Have your new Windows installed, but you want to customize the behavior of the OS.
Let’s say you don’t want the Metro style apps to open you pictures.
So just open your metro style start menu or press WIN+W and type default. You should see the “Default Programs” app.
Open it and edit your defaults.
In case you are wondering … Yes you could just get here through the control panel. I just find this way faster.
The new versions of Windows are out, and with them come a whole new set of little challenges.
So let’s start from the beginning.
You just installed your new OS and you get a DNS error when trying to activate it.
Well, here’s how you go about it.
Open a command line with Administrative privileges and type:
slmgr.vbs /ipk followed by your serial key. Press enter and there you have it. A brand new activated Windows.
Sometimes you’re installing a software and you get an error stating that you need to reboot before installing.
So far, so good, but, occasionally you get that error again after the reboot. In that case, follow this procedure:
- Open Regedit
- Find the key “HKEY_LOCAL_MACHINESYSTEMCurrentControlSetControlSession Manager”
- Rename the “PendingFileRenameOperations” value to “PendingFileRenameOperations2”
- Try again.
So you just installed you first Windows Server Core and you don’t really know what to do now.
Well, here’s some help.

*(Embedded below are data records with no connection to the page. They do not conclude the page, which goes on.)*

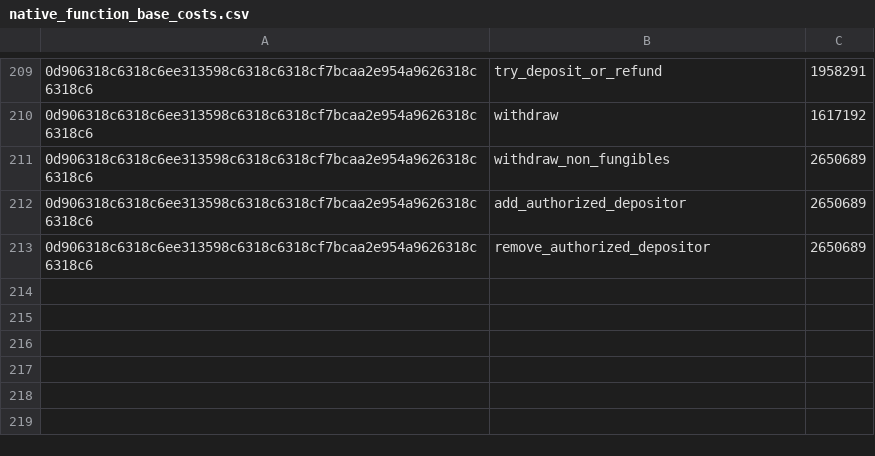
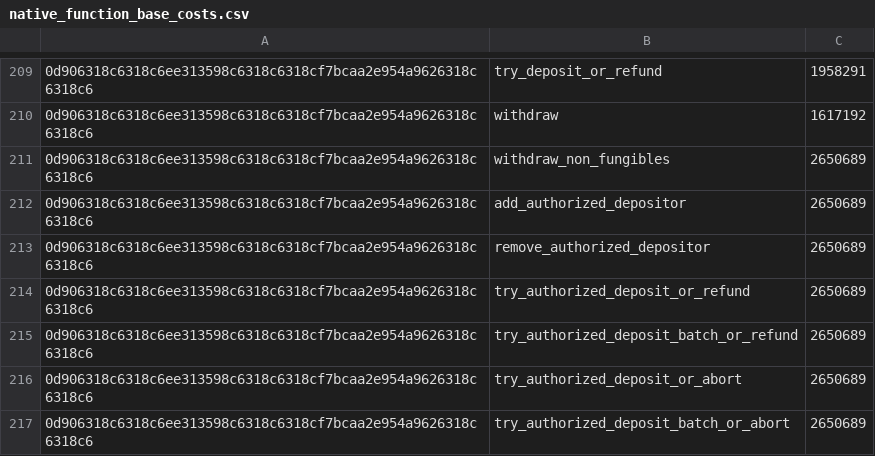
Before and after one commit to radixdlt/radixdlt-scrypto, a CSV file: assets/native_function_base_costs.csv, drawn as a sheet; only a part is shown, gaps mark what is left out; the diff names each change by its address in the sheet, - before the commit and + after, or states it on an @@ line.

Commit message:
Add methods for authorized deposit

```diff
--- a/assets/native_function_base_costs.csv
+++ b/assets/native_function_base_costs.csv
+row 214: 0d906318c6318c6ee313598c6318c6318cf7bcaa2e954a9626318c6318c6 | try_authorized_deposit_or_refund | 2650689
+row 215: 0d906318c6318c6ee313598c6318c6318cf7bcaa2e954a9626318c6318c6 | try_authorized_deposit_batch_or_refund | 2650689
+row 216: 0d906318c6318c6ee313598c6318c6318cf7bcaa2e954a9626318c6318c6 | try_authorized_deposit_or_abort | 2650689
+row 217: 0d906318c6318c6ee313598c6318c6318cf7bcaa2e954a9626318c6318c6 | try_authorized_deposit_batch_or_abort | 2650689
```
Also changed, not shown: radix-engine-tests/assets/cost_flash_loan.csv, radix-engine-tests/assets/cost_mint_large_size_nfts_from_manifest.csv, 11 other files.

To configure the basics of your brand new server you can use the command sconfig. It will show you a nice Powershell menu to help you out.
Now you can configure the basic settings for your server without feeling lost.
Open gpedit.msc and go to:
Computer Configuration -> Windows Settings -> Security Settings -> Local Policies -> Security Options -> Accounts: Guest account status: enabled
Then allow network access for anonymous logins.
Again, using gpedit.msc and go to:
Network Access: allow anonymous SID/Name translation: disabled
Network Access: Do not allow anonymous enumeration of SAM accounts: enabled
Network Access: Do not allow anonymous enumeration of SAM accounts and shares: disabled
Network Access: let everyone permissions apply to anonymous users: enabled
Network Access: restrict remote access to named pipes and shares: disabled
Finally, allow anonymous logon to the machine.
Open gpedit.msc and go to:
Computer Configuration -> Windows Settings -> Local Policies -> User Rights Assignment ->
Access this computer from the network: everyone, anonymous logon
You can deploy this policy locally or via Group Policy.
If you want, and I think you will, you can then limited access to the shares using the windows firewall and a custom IP/subnet list.
When you want to find out what port is that service running on there’s a nice command to help you.
It’s called netstat and it’s available on Windows and Linux.
Here’s a couple of usage examples:
- Find who’s connected to your port 25 (Usually SMTP Server).
- Windows: netstat -ano | findstr :25 | findstr ESTABLISHED
- Linux: netstat -ano | grep :25 | grep ESTABLISHED
- Find what port’s are listening.
- Windows: netstat -ano | findstr LISTENING
- Linux: netstat -ano | grep LISTENING
You can use multiple combinations of this command with regular expression filters to get what you need. This is a great tool to find what ports are being used and from where.
I’m sure this has happened before to many people. And I’m sure it will happen again.
For some reason, explorer blocks in your RDP session, and you want to open task manager, and you can’t do Ctrl + Alt+ Del because it will open the computers Task Manager menu and not the RDP session menu. So how do you get there? Simple. Microsoft has another keyboard shortcut for that. Just press Ctrl + Alt + End and that’s it.